*REQUIRED WORK:* This exercise needs the listing below duplicated exactly.

[LISTED ENTRIES — start]

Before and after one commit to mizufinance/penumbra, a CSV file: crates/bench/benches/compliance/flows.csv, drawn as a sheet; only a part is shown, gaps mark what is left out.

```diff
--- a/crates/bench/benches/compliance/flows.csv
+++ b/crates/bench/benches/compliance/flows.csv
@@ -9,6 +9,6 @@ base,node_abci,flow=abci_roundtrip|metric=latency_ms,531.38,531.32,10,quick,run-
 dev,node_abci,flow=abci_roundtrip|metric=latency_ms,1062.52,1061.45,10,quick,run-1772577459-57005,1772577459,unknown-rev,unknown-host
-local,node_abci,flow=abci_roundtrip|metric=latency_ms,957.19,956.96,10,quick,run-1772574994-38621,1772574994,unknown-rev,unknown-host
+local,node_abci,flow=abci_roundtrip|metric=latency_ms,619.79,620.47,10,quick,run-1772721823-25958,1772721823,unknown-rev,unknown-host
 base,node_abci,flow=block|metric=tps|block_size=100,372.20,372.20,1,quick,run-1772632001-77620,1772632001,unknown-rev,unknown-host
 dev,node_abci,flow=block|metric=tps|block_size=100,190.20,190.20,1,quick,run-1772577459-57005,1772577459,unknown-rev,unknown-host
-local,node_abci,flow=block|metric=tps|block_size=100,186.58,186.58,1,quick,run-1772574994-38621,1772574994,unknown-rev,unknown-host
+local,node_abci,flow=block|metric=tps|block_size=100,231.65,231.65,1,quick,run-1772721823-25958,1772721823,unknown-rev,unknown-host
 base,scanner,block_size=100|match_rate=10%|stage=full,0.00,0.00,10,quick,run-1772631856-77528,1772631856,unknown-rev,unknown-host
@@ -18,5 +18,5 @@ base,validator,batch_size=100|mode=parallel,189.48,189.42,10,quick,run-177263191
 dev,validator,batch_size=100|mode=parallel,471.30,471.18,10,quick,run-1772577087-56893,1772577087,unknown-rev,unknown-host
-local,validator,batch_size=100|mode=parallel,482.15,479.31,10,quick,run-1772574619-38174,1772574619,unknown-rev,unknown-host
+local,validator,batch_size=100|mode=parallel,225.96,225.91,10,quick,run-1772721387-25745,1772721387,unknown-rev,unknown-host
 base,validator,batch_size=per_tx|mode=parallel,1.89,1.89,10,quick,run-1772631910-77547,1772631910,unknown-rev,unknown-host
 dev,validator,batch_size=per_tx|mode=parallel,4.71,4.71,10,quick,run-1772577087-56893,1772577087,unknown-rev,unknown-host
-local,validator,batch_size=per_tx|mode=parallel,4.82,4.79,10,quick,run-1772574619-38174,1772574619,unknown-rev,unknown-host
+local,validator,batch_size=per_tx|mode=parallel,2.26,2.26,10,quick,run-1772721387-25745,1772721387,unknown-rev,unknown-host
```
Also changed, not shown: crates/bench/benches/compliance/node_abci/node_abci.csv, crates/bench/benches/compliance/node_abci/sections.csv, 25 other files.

[LISTED ENTRIES — finish]

*RESULT OF THE EXERCISE:*
Before and after one commit to mizufinance/penumbra, a CSV file: crates/bench/benches/compliance/flows.csv, drawn as a sheet; only a part is shown, gaps mark what is left out.

```diff
--- a/crates/bench/benches/compliance/flows.csv
+++ b/crates/bench/benches/compliance/flows.csv
@@ -9,6 +9,6 @@ base,node_abci,flow=abci_roundtrip|metric=latency_ms,531.38,531.32,10,quick,run-
 dev,node_abci,flow=abci_roundtrip|metric=latency_ms,1062.52,1061.45,10,quick,run-1772577459-57005,1772577459,unknown-rev,unknown-host
-local,node_abci,flow=abci_roundtrip|metric=latency_ms,957.19,956.96,10,quick,run-1772574994-38621,1772574994,unknown-rev,unknown-host
+local,node_abci,flow=abci_roundtrip|metric=latency_ms,619.79,620.47,10,quick,run-1772721823-25958,1772721823,unknown-rev,unknown-host
 base,node_abci,flow=block|metric=tps|block_size=100,372.20,372.20,1,quick,run-1772632001-77620,1772632001,unknown-rev,unknown-host
 dev,node_abci,flow=block|metric=tps|block_size=100,190.20,190.20,1,quick,run-1772577459-57005,1772577459,unknown-rev,unknown-host
-local,node_abci,flow=block|metric=tps|block_size=100,186.58,186.58,1,quick,run-1772574994-38621,1772574994,unknown-rev,unknown-host
+local,node_abci,flow=block|metric=tps|block_size=100,231.65,231.65,1,quick,run-1772721823-25958,1772721823,unknown-rev,unknown-host
 base,scanner,block_size=100|match_rate=10%|stage=full,0.00,0.00,10,quick,run-1772631856-77528,1772631856,unknown-rev,unknown-host
@@ -18,5 +18,5 @@ base,validator,batch_size=100|mode=parallel,189.48,189.42,10,quick,run-177263191
 dev,validator,batch_size=100|mode=parallel,471.30,471.18,10,quick,run-1772577087-56893,1772577087,unknown-rev,unknown-host
-local,validator,batch_size=100|mode=parallel,482.15,479.31,10,quick,run-1772574619-38174,1772574619,unknown-rev,unknown-host
+local,validator,batch_size=100|mode=parallel,225.96,225.91,10,quick,run-1772721387-25745,1772721387,unknown-rev,unknown-host
 base,validator,batch_size=per_tx|mode=parallel,1.89,1.89,10,quick,run-1772631910-77547,1772631910,unknown-rev,unknown-host
 dev,validator,batch_size=per_tx|mode=parallel,4.71,4.71,10,quick,run-1772577087-56893,1772577087,unknown-rev,unknown-host
-local,validator,batch_size=per_tx|mode=parallel,4.82,4.79,10,quick,run-1772574619-38174,1772574619,unknown-rev,unknown-host
+local,validator,batch_size=per_tx|mode=parallel,2.26,2.26,10,quick,run-1772721387-25745,1772721387,unknown-rev,unknown-host
```
Also changed, not shown: crates/bench/benches/compliance/node_abci/node_abci.csv, crates/bench/benches/compliance/node_abci/sections.csv, 25 other files.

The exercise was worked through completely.